(WHAT THE EXERCISE ASKS):
What you return must match the listing below exactly, minus any pictures.

(TASK MATERIAL):
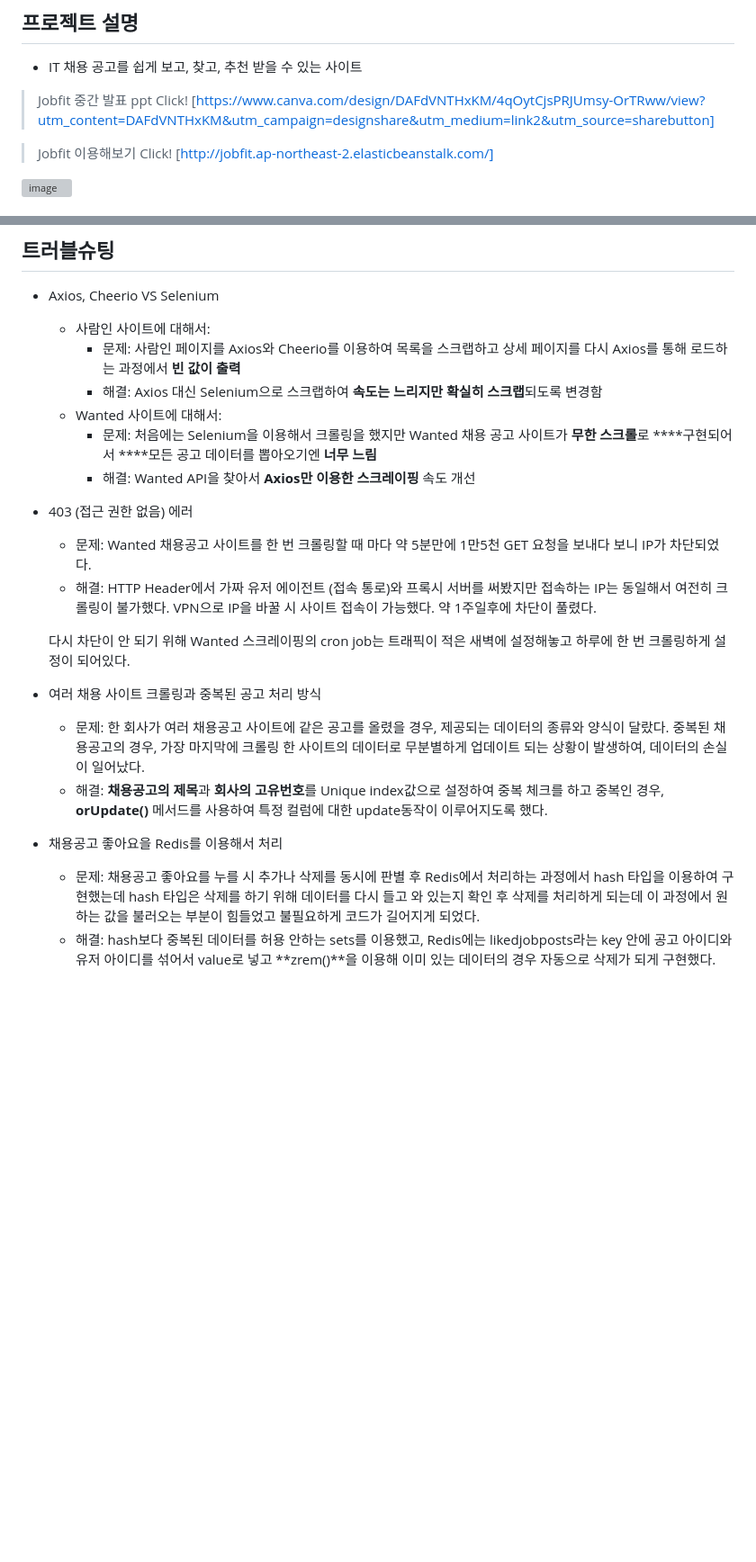
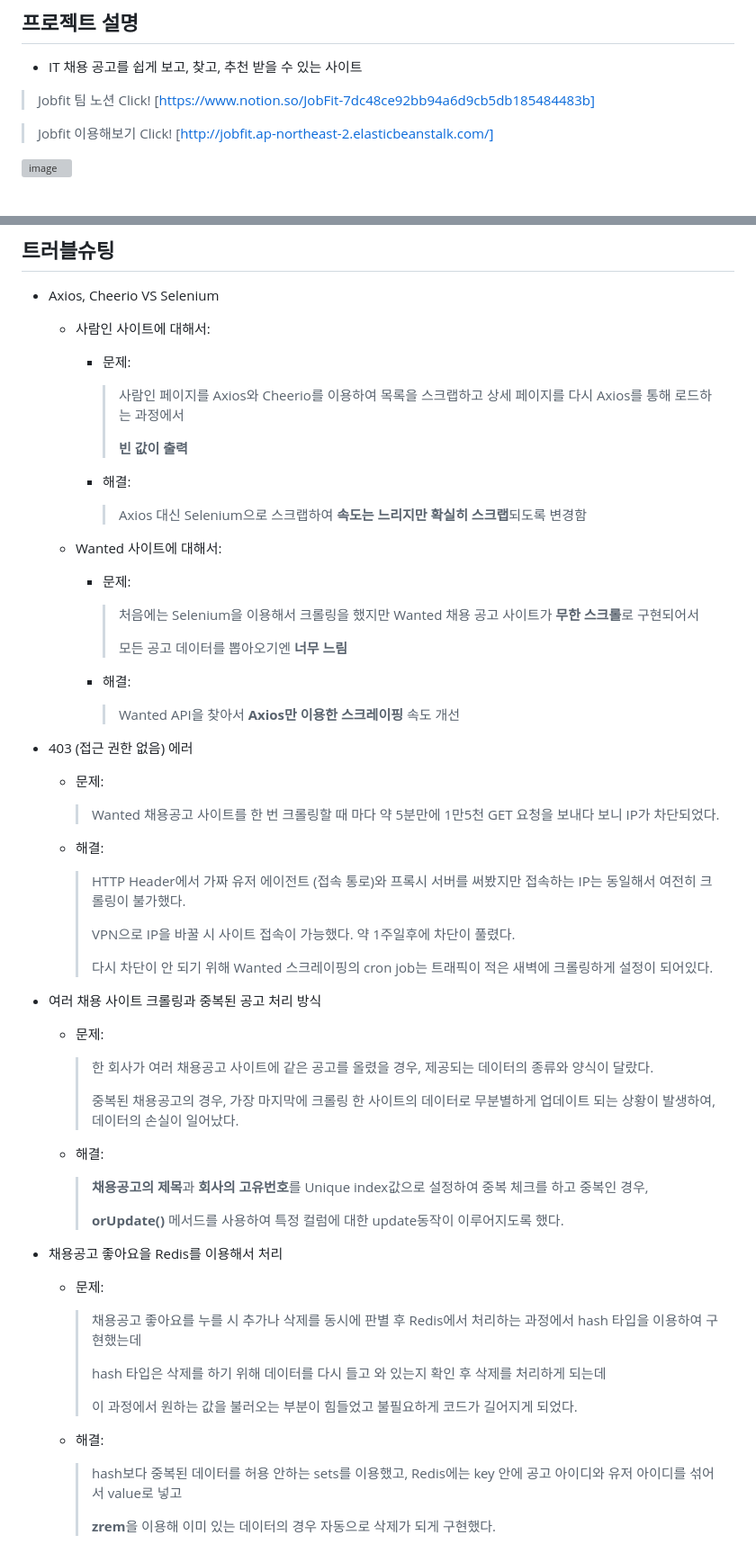
Before and after one commit to jbae9/job-fit, a Markdown page: README.md, 2 parts joined by grey strips. Shown at 90% size. Drawn GitHub-style; blank space fills up the shorter version; grey boxes are pictures that could not be loaded.

```diff
--- a/README.md
+++ b/README.md
@@ -9,7 +9,7 @@
 ## 프로젝트 설명
 - IT 채용 공고를 쉽게 보고, 찾고, 추천 받을 수 있는 사이트
 
-> Jobfit 중간 발표 ppt Click! [https://www.canva.com/design/DAFdVNTHxKM/4qOytCjsPRJUmsy-OrTRww/view?utm_content=DAFdVNTHxKM&utm_campaign=designshare&utm_medium=link2&utm_source=sharebutton]
+> Jobfit 팀 노션 Click! [https://www.notion.so/JobFit-7dc48ce92bb94a6d9cb5db185484483b]
 
 > Jobfit 이용해보기 Click! [http://jobfit.ap-northeast-2.elasticbeanstalk.com/]
 
@@ -91,21 +91,58 @@
 
 - Axios, Cheerio VS Selenium
     - 사람인 사이트에 대해서:
-        - 문제: 사람인 페이지를 Axios와 Cheerio를 이용하여 목록을 스크랩하고 상세 페이지를 다시 Axios를 통해 로드하는 과정에서 **빈 값이 출력**
-        - 해결: Axios 대신 Selenium으로 스크랩하여 **속도는 느리지만 확실히 스크랩**되도록 변경함
+        - 문제:
+          > 사람인 페이지를 Axios와 Cheerio를 이용하여 목록을 스크랩하고 상세 페이지를 다시 Axios를 통해 로드하는 과정에서
+          >
+          > **빈 값이 출력**
+
+        - 해결:
+          > Axios 대신 Selenium으로 스크랩하여 **속도는 느리지만 확실히 스크랩**되도록 변경함
+
     - Wanted 사이트에 대해서:
-        - 문제: 처음에는 Selenium을 이용해서 크롤링을 했지만 Wanted 채용 공고 사이트가 **무한 스크롤**로 ****구현되어서 ****모든 공고 데이터를 뽑아오기엔 **너무 느림**
-        - 해결: Wanted API을 찾아서 **Axios만 이용한 스크레이핑** 속도 개선
+        - 문제:
+          > 처음에는 Selenium을 이용해서 크롤링을 했지만 Wanted 채용 공고 사이트가 **무한 스크롤**로 구현되어서
+          >
+          > 모든 공고 데이터를 뽑아오기엔 **너무 느림**
+
+        - 해결:
+          > Wanted API을 찾아서 **Axios만 이용한 스크레이핑** 속도 개선
 
 - 403 (접근 권한 없음) 에러
-    - 문제: Wanted 채용공고 사이트를 한 번 크롤링할 때 마다 약 5분만에 1만5천 GET 요청을 보내다 보니 IP가 차단되었다.
-    - 해결:  HTTP Header에서 가짜 유저 에이전트 (접속 통로)와 프록시 서버를 써봤지만 접속하는 IP는 동일해서 여전히 크롤링이 불가했다. VPN으로 IP을 바꿀 시 사이트 접속이 가능했다. 약 1주일후에 차단이 풀렸다.
+    - 문제:
 
-    다시 차단이 안 되기 위해 Wanted 스크레이핑의 cron job는 트래픽이 적은 새벽에 설정해놓고 하루에 한 번 크롤링하게 설정이 되어있다.
+        > Wanted 채용공고 사이트를 한 번 크롤링할 때 마다 약 5분만에 1만5천 GET 요청을 보내다 보니 IP가 차단되었다.
+
+    - 해결:
+
+        > HTTP Header에서 가짜 유저 에이전트 (접속 통로)와 프록시 서버를 써봤지만 접속하는 IP는 동일해서 여전히 크롤링이 불가했다.
+        >
+        > VPN으로 IP을 바꿀 시 사이트 접속이 가능했다. 약 1주일후에 차단이 풀렸다.
+        >
+        > 다시 차단이 안 되기 위해 Wanted 스크레이핑의 cron job는 트래픽이 적은 새벽에 크롤링하게 설정이 되어있다.
+
 - 여러 채용 사이트 크롤링과 중복된 공고 처리 방식
-    - 문제: 한 회사가 여러 채용공고 사이트에 같은 공고를 올렸을 경우, 제공되는 데이터의 종류와 양식이 달랐다. 중복된 채용공고의 경우, 가장 마지막에 크롤링 한 사이트의 데이터로 무분별하게 업데이트 되는 상황이 발생하여, 데이터의 손실이 일어났다.
-    - 해결: **채용공고의 제목**과 **회사의 고유번호**를 Unique index값으로 설정하여 중복 체크를 하고 중복인 경우, **orUpdate()** 메서드를 사용하여 특정 컬럼에 대한 update동작이 이루어지도록 했다.
+    - 문제:
+
+        > 한 회사가 여러 채용공고 사이트에 같은 공고를 올렸을 경우, 제공되는 데이터의 종류와 양식이 달랐다.
+        >
+        > 중복된 채용공고의 경우, 가장 마지막에 크롤링 한 사이트의 데이터로 무분별하게 업데이트 되는 상황이 발생하여, 데이터의 손실이 일어났다.
+    - 해결:
+
+        > **채용공고의 제목**과 **회사의 고유번호**를 Unique index값으로 설정하여 중복 체크를 하고 중복인 경우,
+        >
+        > **orUpdate()** 메서드를 사용하여 특정 컬럼에 대한 update동작이 이루어지도록 했다.
+
 - 채용공고 좋아요을 Redis를 이용해서 처리
-    - 문제: 채용공고 좋아요를 누를 시 추가나 삭제를 동시에 판별 후 Redis에서 처리하는 과정에서 hash 타입을 이용하여 구현했는데 hash 타입은 삭제를 하기 위해 데이터를 다시 들고 와 있는지 확인 후 삭제를 처리하게 되는데 이 과정에서 원하는 값을 불러오는 부분이 힘들었고
-    불필요하게 코드가 길어지게 되었다.
-    - 해결: hash보다 중복된 데이터를 허용 안하는 sets를 이용했고, Redis에는 likedjobposts라는 key 안에 공고 아이디와 유저 아이디를 섞어서 value로 넣고 **zrem()**을 이용해 이미 있는 데이터의 경우 자동으로 삭제가 되게 구현했다.
+    - 문제:
+
+        > 채용공고 좋아요를 누를 시 추가나 삭제를 동시에 판별 후 Redis에서 처리하는 과정에서 hash 타입을 이용하여 구현했는데
+        >
+        > hash 타입은 삭제를 하기 위해 데이터를 다시 들고 와 있는지 확인 후 삭제를 처리하게 되는데
+        >
+        > 이 과정에서 원하는 값을 불러오는 부분이 힘들었고 불필요하게 코드가 길어지게 되었다.
+    - 해결:
+
+        > hash보다 중복된 데이터를 허용 안하는 sets를 이용했고, Redis에는 key 안에 공고 아이디와 유저 아이디를 섞어서 value로 넣고
+        >
+        > **zrem**을 이용해 이미 있는 데이터의 경우 자동으로 삭제가 되게 구현했다.
```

(EXERCISE ANSWER):
Before and after one commit to jbae9/job-fit, a Markdown page: README.md, 2 parts joined by grey strips. Shown at 90% size. Drawn GitHub-style; blank space fills up the shorter version; grey boxes are pictures that could not be loaded.

```diff
--- a/README.md
+++ b/README.md
@@ -9,7 +9,7 @@
 ## 프로젝트 설명
 - IT 채용 공고를 쉽게 보고, 찾고, 추천 받을 수 있는 사이트
 
-> Jobfit 중간 발표 ppt Click! [https://www.canva.com/design/DAFdVNTHxKM/4qOytCjsPRJUmsy-OrTRww/view?utm_content=DAFdVNTHxKM&utm_campaign=designshare&utm_medium=link2&utm_source=sharebutton]
+> Jobfit 팀 노션 Click! [https://www.notion.so/JobFit-7dc48ce92bb94a6d9cb5db185484483b]
 
 > Jobfit 이용해보기 Click! [http://jobfit.ap-northeast-2.elasticbeanstalk.com/]
 
@@ -91,21 +91,58 @@
 
 - Axios, Cheerio VS Selenium
     - 사람인 사이트에 대해서:
-        - 문제: 사람인 페이지를 Axios와 Cheerio를 이용하여 목록을 스크랩하고 상세 페이지를 다시 Axios를 통해 로드하는 과정에서 **빈 값이 출력**
-        - 해결: Axios 대신 Selenium으로 스크랩하여 **속도는 느리지만 확실히 스크랩**되도록 변경함
+        - 문제:
+          > 사람인 페이지를 Axios와 Cheerio를 이용하여 목록을 스크랩하고 상세 페이지를 다시 Axios를 통해 로드하는 과정에서
+          >
+          > **빈 값이 출력**
+
+        - 해결:
+          > Axios 대신 Selenium으로 스크랩하여 **속도는 느리지만 확실히 스크랩**되도록 변경함
+
     - Wanted 사이트에 대해서:
-        - 문제: 처음에는 Selenium을 이용해서 크롤링을 했지만 Wanted 채용 공고 사이트가 **무한 스크롤**로 ****구현되어서 ****모든 공고 데이터를 뽑아오기엔 **너무 느림**
-        - 해결: Wanted API을 찾아서 **Axios만 이용한 스크레이핑** 속도 개선
+        - 문제:
+          > 처음에는 Selenium을 이용해서 크롤링을 했지만 Wanted 채용 공고 사이트가 **무한 스크롤**로 구현되어서
+          >
+          > 모든 공고 데이터를 뽑아오기엔 **너무 느림**
+
+        - 해결:
+          > Wanted API을 찾아서 **Axios만 이용한 스크레이핑** 속도 개선
 
 - 403 (접근 권한 없음) 에러
-    - 문제: Wanted 채용공고 사이트를 한 번 크롤링할 때 마다 약 5분만에 1만5천 GET 요청을 보내다 보니 IP가 차단되었다.
-    - 해결:  HTTP Header에서 가짜 유저 에이전트 (접속 통로)와 프록시 서버를 써봤지만 접속하는 IP는 동일해서 여전히 크롤링이 불가했다. VPN으로 IP을 바꿀 시 사이트 접속이 가능했다. 약 1주일후에 차단이 풀렸다.
+    - 문제:
 
-    다시 차단이 안 되기 위해 Wanted 스크레이핑의 cron job는 트래픽이 적은 새벽에 설정해놓고 하루에 한 번 크롤링하게 설정이 되어있다.
+        > Wanted 채용공고 사이트를 한 번 크롤링할 때 마다 약 5분만에 1만5천 GET 요청을 보내다 보니 IP가 차단되었다.
+
+    - 해결:
+
+        > HTTP Header에서 가짜 유저 에이전트 (접속 통로)와 프록시 서버를 써봤지만 접속하는 IP는 동일해서 여전히 크롤링이 불가했다.
+        >
+        > VPN으로 IP을 바꿀 시 사이트 접속이 가능했다. 약 1주일후에 차단이 풀렸다.
+        >
+        > 다시 차단이 안 되기 위해 Wanted 스크레이핑의 cron job는 트래픽이 적은 새벽에 크롤링하게 설정이 되어있다.
+
 - 여러 채용 사이트 크롤링과 중복된 공고 처리 방식
-    - 문제: 한 회사가 여러 채용공고 사이트에 같은 공고를 올렸을 경우, 제공되는 데이터의 종류와 양식이 달랐다. 중복된 채용공고의 경우, 가장 마지막에 크롤링 한 사이트의 데이터로 무분별하게 업데이트 되는 상황이 발생하여, 데이터의 손실이 일어났다.
-    - 해결: **채용공고의 제목**과 **회사의 고유번호**를 Unique index값으로 설정하여 중복 체크를 하고 중복인 경우, **orUpdate()** 메서드를 사용하여 특정 컬럼에 대한 update동작이 이루어지도록 했다.
+    - 문제:
+
+        > 한 회사가 여러 채용공고 사이트에 같은 공고를 올렸을 경우, 제공되는 데이터의 종류와 양식이 달랐다.
+        >
+        > 중복된 채용공고의 경우, 가장 마지막에 크롤링 한 사이트의 데이터로 무분별하게 업데이트 되는 상황이 발생하여, 데이터의 손실이 일어났다.
+    - 해결:
+
+        > **채용공고의 제목**과 **회사의 고유번호**를 Unique index값으로 설정하여 중복 체크를 하고 중복인 경우,
+        >
+        > **orUpdate()** 메서드를 사용하여 특정 컬럼에 대한 update동작이 이루어지도록 했다.
+
 - 채용공고 좋아요을 Redis를 이용해서 처리
-    - 문제: 채용공고 좋아요를 누를 시 추가나 삭제를 동시에 판별 후 Redis에서 처리하는 과정에서 hash 타입을 이용하여 구현했는데 hash 타입은 삭제를 하기 위해 데이터를 다시 들고 와 있는지 확인 후 삭제를 처리하게 되는데 이 과정에서 원하는 값을 불러오는 부분이 힘들었고
-    불필요하게 코드가 길어지게 되었다.
-    - 해결: hash보다 중복된 데이터를 허용 안하는 sets를 이용했고, Redis에는 likedjobposts라는 key 안에 공고 아이디와 유저 아이디를 섞어서 value로 넣고 **zrem()**을 이용해 이미 있는 데이터의 경우 자동으로 삭제가 되게 구현했다.
+    - 문제:
+
+        > 채용공고 좋아요를 누를 시 추가나 삭제를 동시에 판별 후 Redis에서 처리하는 과정에서 hash 타입을 이용하여 구현했는데
+        >
+        > hash 타입은 삭제를 하기 위해 데이터를 다시 들고 와 있는지 확인 후 삭제를 처리하게 되는데
+        >
+        > 이 과정에서 원하는 값을 불러오는 부분이 힘들었고 불필요하게 코드가 길어지게 되었다.
+    - 해결:
+
+        > hash보다 중복된 데이터를 허용 안하는 sets를 이용했고, Redis에는 key 안에 공고 아이디와 유저 아이디를 섞어서 value로 넣고
+        >
+        > **zrem**을 이용해 이미 있는 데이터의 경우 자동으로 삭제가 되게 구현했다.
```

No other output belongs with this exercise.